The charges against Bonilla are intricately linked to former president Hernández, who prosecutors accuse of using security forces to protect drug shipments. His testimony could provide a trove of evidence backing up those allegations.
“If [Bonilla] was extradited to the United States and decided to cooperate, it would be the final nail in the coffin of Hernández,” Mike Vigil, the Drug Enforcement Administration’s (DEA) former chief of international operations, told Vice News following the extradition request targeting Bonilla last year.
US prosecutors depict Bonilla as a “highly trusted” lynchpin who operated on the orders of Hernández and his brother to shield drug shipments and conduct “special assignments, including murder,” according to Justice Department press release and the criminal complaint outlining the charges against the former police chief.
This included the murder of a rival drug trafficker who had prevented Tony Hernández from moving drugs in western Honduras and the use of violence to protect politically-connected drug traffickers, including Hernández and his brother, according to US prosecutors and witness testimony cited in the criminal complaint.
Bonilla also featured in the 2019 trial of Tony Hernández, with a former drug trafficker turned witness describing the veteran officer as a close confidant of then-president Juan Orlando Hernández who helped to shield drug shipments.

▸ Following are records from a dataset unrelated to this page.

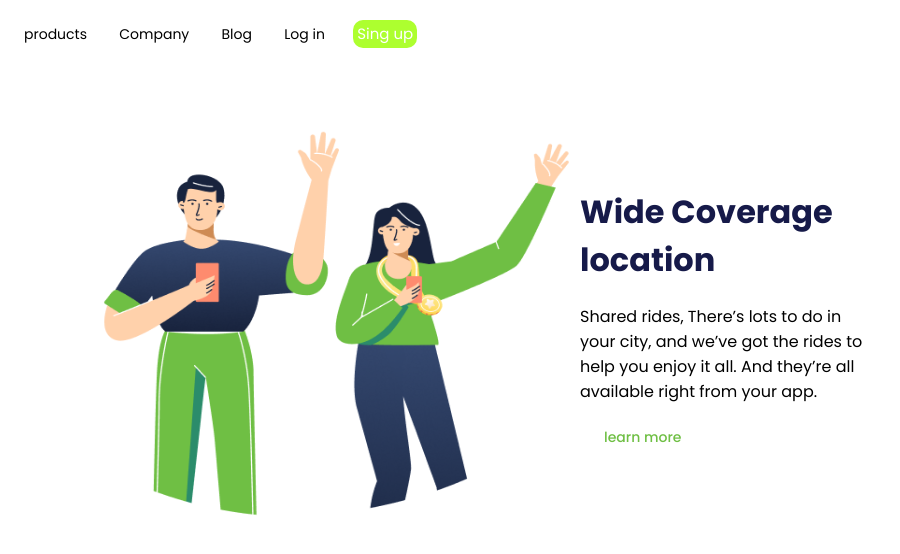
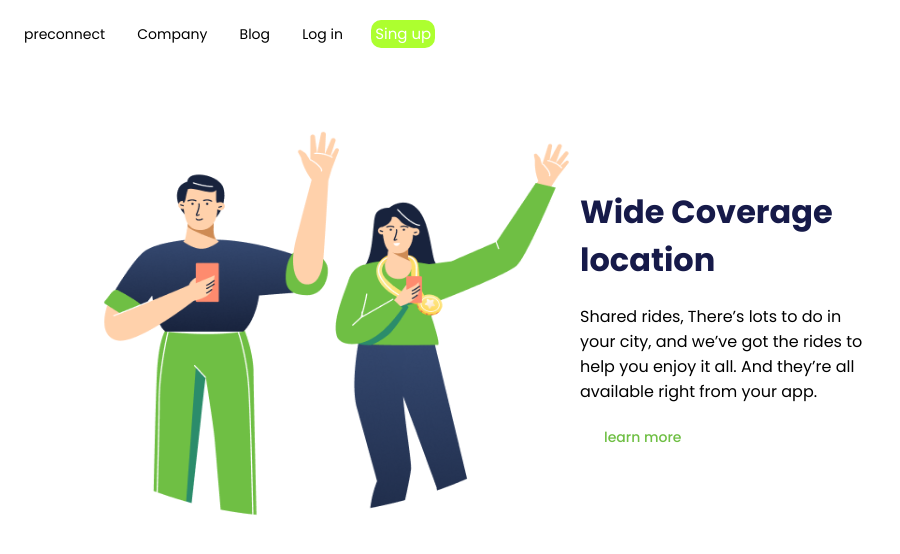
Before and after one commit to cirocosta22/treino-logica, a plain HTML site: page index.html in a window 1280 px wide. Shown: the whole page, without its empty margins (0-900 px from the left). Drawn offline with Linux system fonts and the light colour scheme.

Commit message:
alteraçao no html

```diff
--- a/index.html
+++ b/index.html
@@ -12,7 +12,7 @@
        <body>
         <header>
 
-               <a>products</a>
+               <a>preconnect</a>
                <a>Company</a>
                <a>Blog</a>
                <a>Log in</a>
```
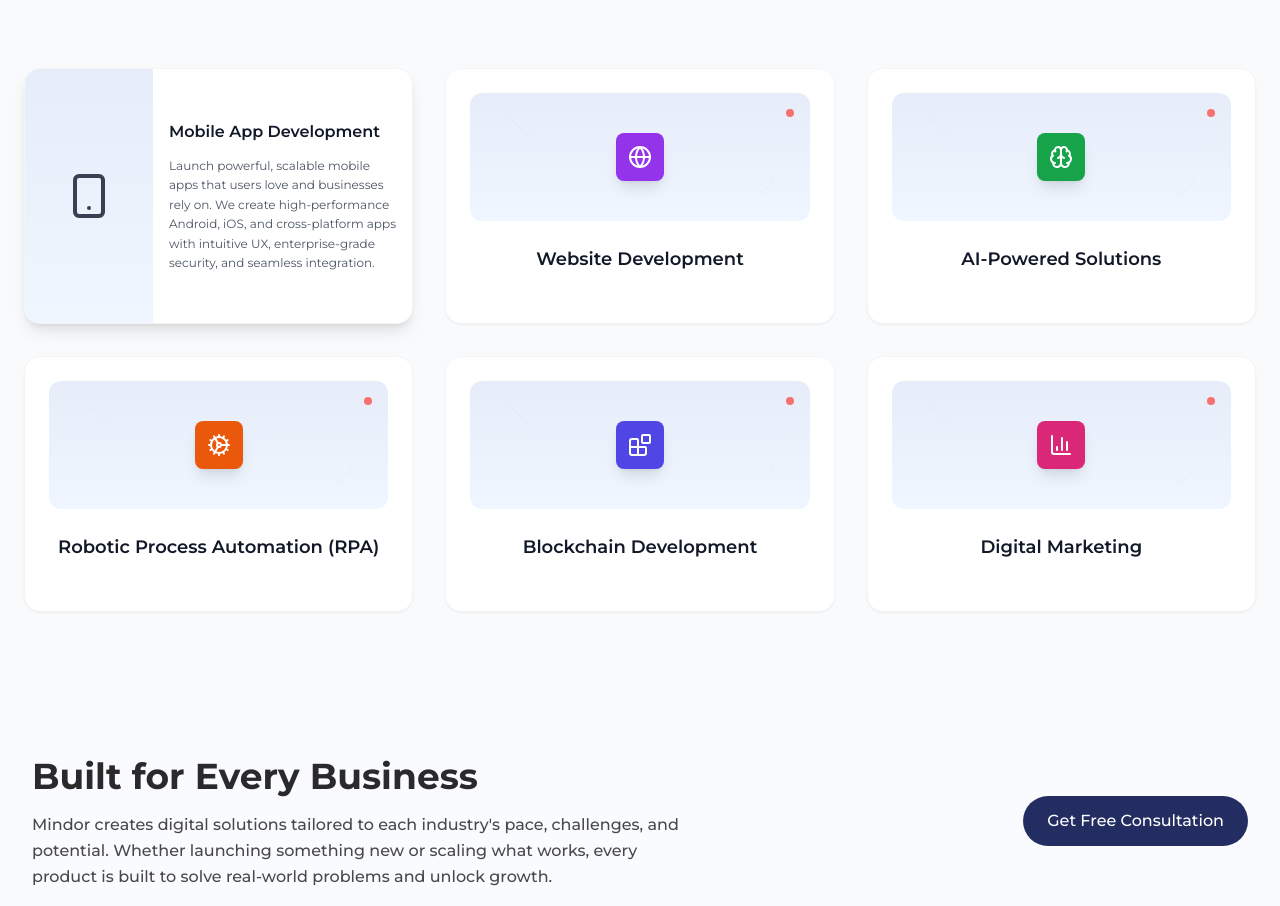
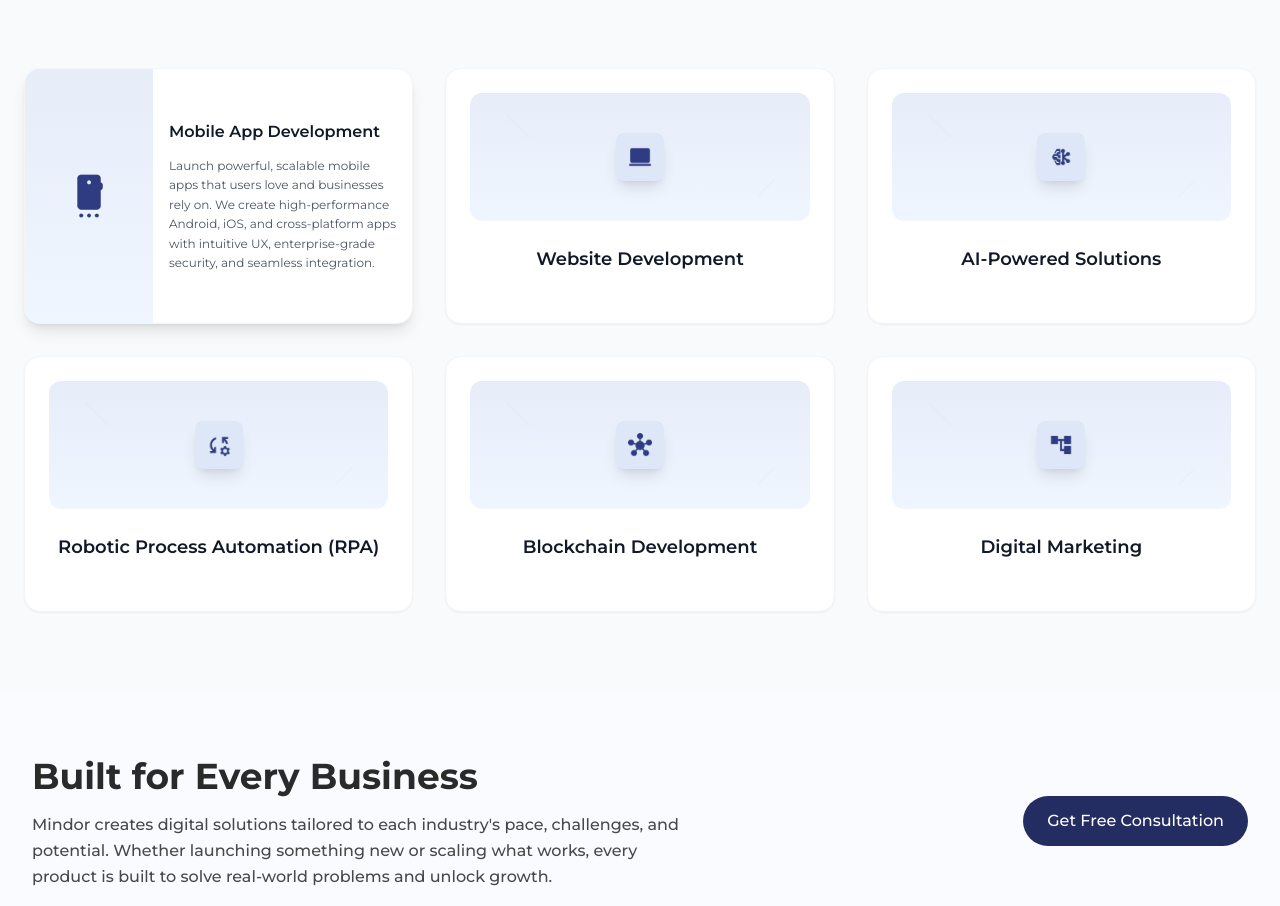
Before and after one commit to rastogi30/Mindor-tech, a Next.js app: page / in a window 1280 px wide. Shown: the part 2900-3806 px from the top of the page. Built offline with nearby package versions, Linux system fonts and the light colour scheme.

Commit message:
minor fixes

```diff
--- a/src/components/Service.tsx
+++ b/src/components/Service.tsx
@@ -13,42 +13,42 @@ const services: Service[] = [
   {
     id: 'mobile',
     title: 'Mobile App Development',
-    icon: <Smartphone className="w-6 h-6 text-white" />,
+    icon: <img src='/assets/mob.png' className="w-6 h-6 text-white" />,
     description: 'Launch powerful, scalable mobile apps that users love and businesses rely on. We create high-performance Android, iOS, and cross-platform apps with intuitive UX, enterprise-grade security, and seamless integration.',
     bgColor: 'bg-blue-600'
   },
   {
     id: 'website',
     title: 'Website Development',
-    icon: <Globe className="w-6 h-6 text-white" />,
+    icon: <img src='/assets/website.png' className="w-6 h-6 text-white" />,
     description: 'Build responsive, modern websites that convert visitors into customers. Custom responsive designs optimized for all devices with fast loading speeds and SEO optimization.',
     bgColor: 'bg-purple-600'
   },
   {
     id: 'ai',
     title: 'AI-Powered Solutions',
-    icon: <Brain className="w-6 h-6 text-white" />,
+    icon: <img src='/assets/AI.png'className="w-6 h-6 text-white" />,
     description: 'Harness the power of artificial intelligence to automate and optimize your business processes with machine learning models and intelligent automation.',
     bgColor: 'bg-green-600'
   },
   {
     id: 'rpa',
     title: 'Robotic Process Automation (RPA)',
-    icon: <Cog className="w-6 h-6 text-white" />,
+    icon: <img src='/assets/rpa.png' className="w-6 h-6 text-white" />,
     description: 'Automate repetitive tasks to increase efficiency and reduce human error through intelligent workflow automation and system integration.',
     bgColor: 'bg-orange-600'
   },
   {
     id: 'blockchain',
     title: 'Blockchain Development',
-    icon: <Blocks className="w-6 h-6 text-white" />,
+    icon: <img src='/assets/chain.png' className="w-6 h-6 text-white" />,
     description: 'Secure, transparent blockchain solutions for modern business challenges including smart contracts and decentralized applications.',
     bgColor: 'bg-indigo-600'
   },
   {
     id: 'marketing',
     title: 'Digital Marketing',
-    icon: <BarChart3 className="w-6 h-6 text-white" />,
+    icon: <img src='/assets/Mark.png' className="w-6 h-6 text-white" />,
     description: 'Drive growth with data-driven marketing strategies, SEO, social media management, and performance analytics.',
     bgColor: 'bg-pink-600'
   }
@@ -73,10 +73,12 @@ export default function ServicesAccordion() {
                 <div className="bg-white rounded-2xl p-6 shadow-sm transition-all duration-300 border border-gray-100 relative overflow-hidden h-64">
 
                   <div className="relative h-32 rounded-xl mb-6 flex items-center justify-center" style={{ background: 'linear-gradient(180deg, #E6EDF9 0%, #F0F6FF 100%)' }}>
-                    <div className="absolute top-4 right-4 w-2 h-2 bg-red-400 rounded-full"></div>
 
-                    <div className={`w-12 h-12 ${service.bgColor} rounded-lg flex items-center justify-center shadow-lg`}>
-                      {service.icon}
+
+                    <div className="w-12 h-12 rounded-lg flex items-center justify-center shadow-lg" style={{ background: '#DEE7F7' }}>
+                      {React.cloneElement(service.icon as React.ReactElement, {
+                        className: "w-6 h-6 text-gray-700"
+                      })}
                     </div>
 
                     <div className="absolute inset-0 opacity-10">
```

Allegations of state-sponsored drug trafficking have plagued Honduras for years, implicating an array of top politicians, the military and police – many linked to the former president’s alleged criminal activity.